Before there was Trump, there was Father Coughlin. Before there were the likes of Steve Schwarzman, Jared Kushner, Mitch McConnell, and their lot, there was Vidkun Quisling. And before there was Florida—a warm-weather bolt-hole for miscreants on the lam—there was Paraguay.

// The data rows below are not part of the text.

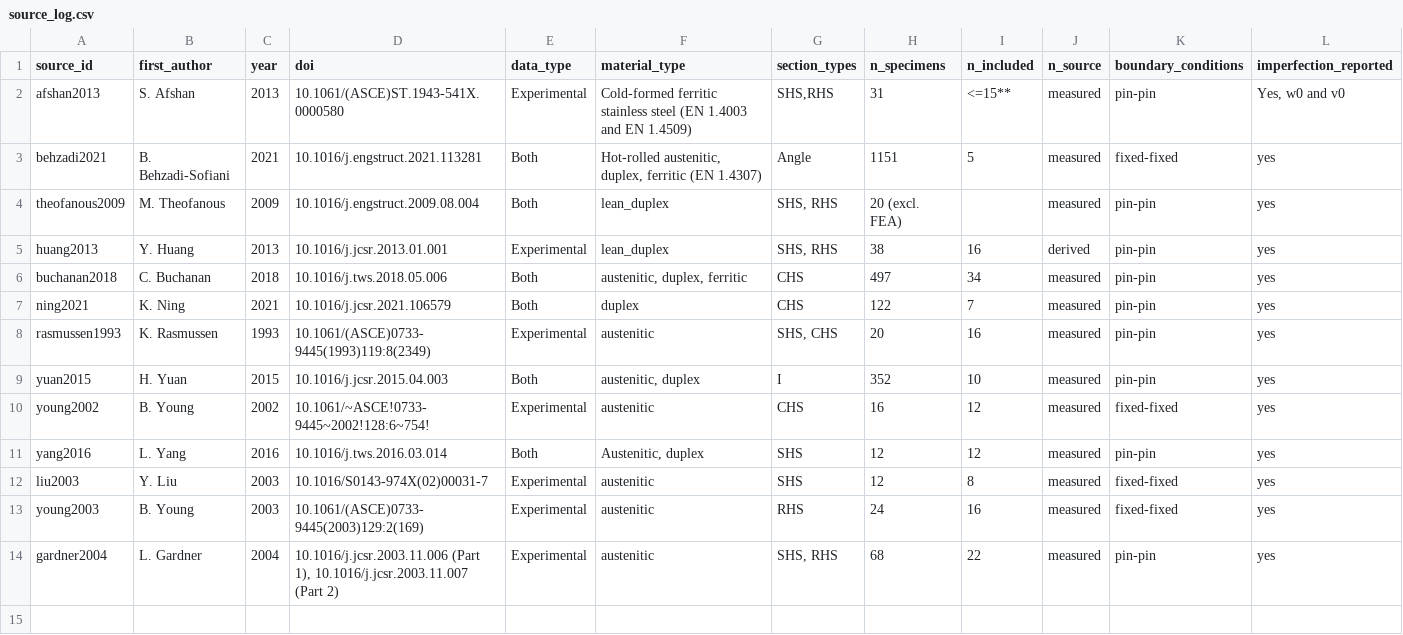
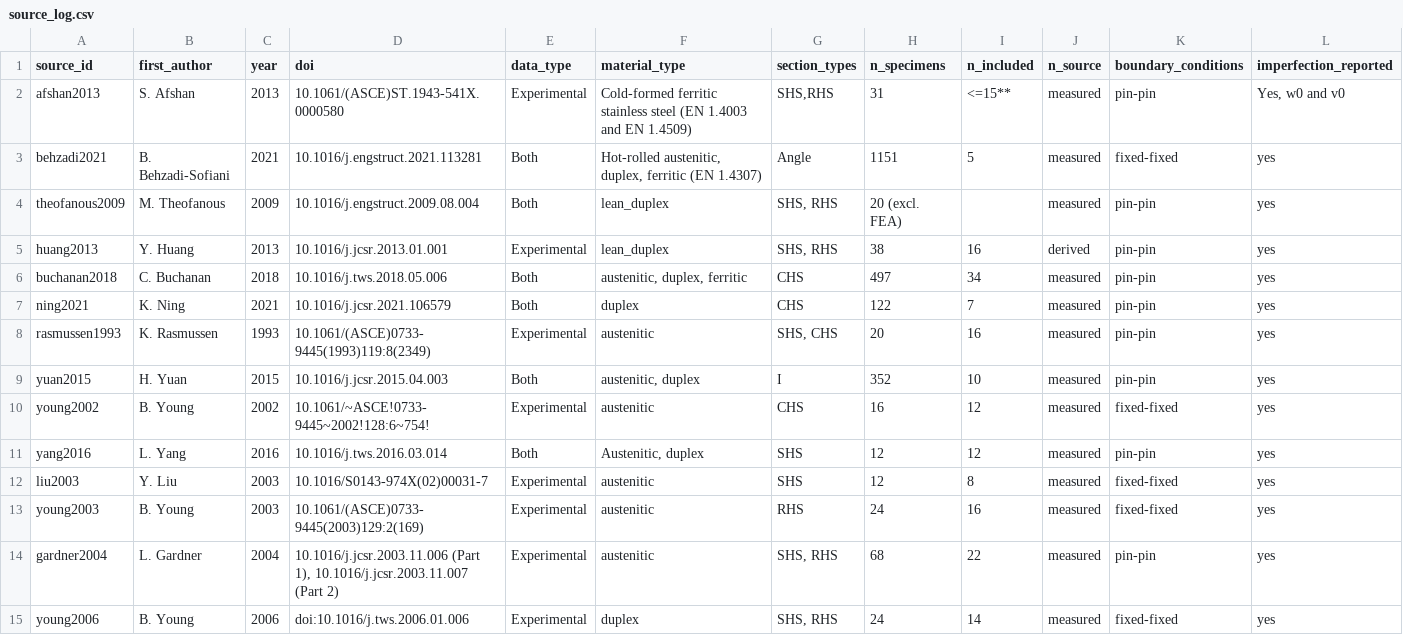
Before and after one commit to ikerdecimavilla/MSc-Dissertation-124, a CSV file: data/source_log.csv, drawn as a sheet; only a part is shown; rows hold the shown columns only; the diff names each change by its address in the sheet, - before the commit and + after, or states it on an @@ line.

Commit message:
young2006 sourcelog

```diff
--- a/data/source_log.csv
+++ b/data/source_log.csv
+row 15: young2006 | B. Young | 2006 | doi:10.1016/j.tws.2006.01.006 | Experimental | duplex | SHS, RHS | 24 | 14 | measured | fixed-fixed | yes
```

I had heard of Father Coughlin when I first came to America, in the late 1970s, but I didn’t know a great deal about him until I read Wallace Stegner’s profile of him in The Aspirin Age. The book was a collection of essays published in 1949 that sought to tell the story of America between the two World Wars. The Aspirin Age is sadly out of print. But a slightly abridged version of Stegner’s superb portrait of Coughlin is included in this week’s issue, a little further down.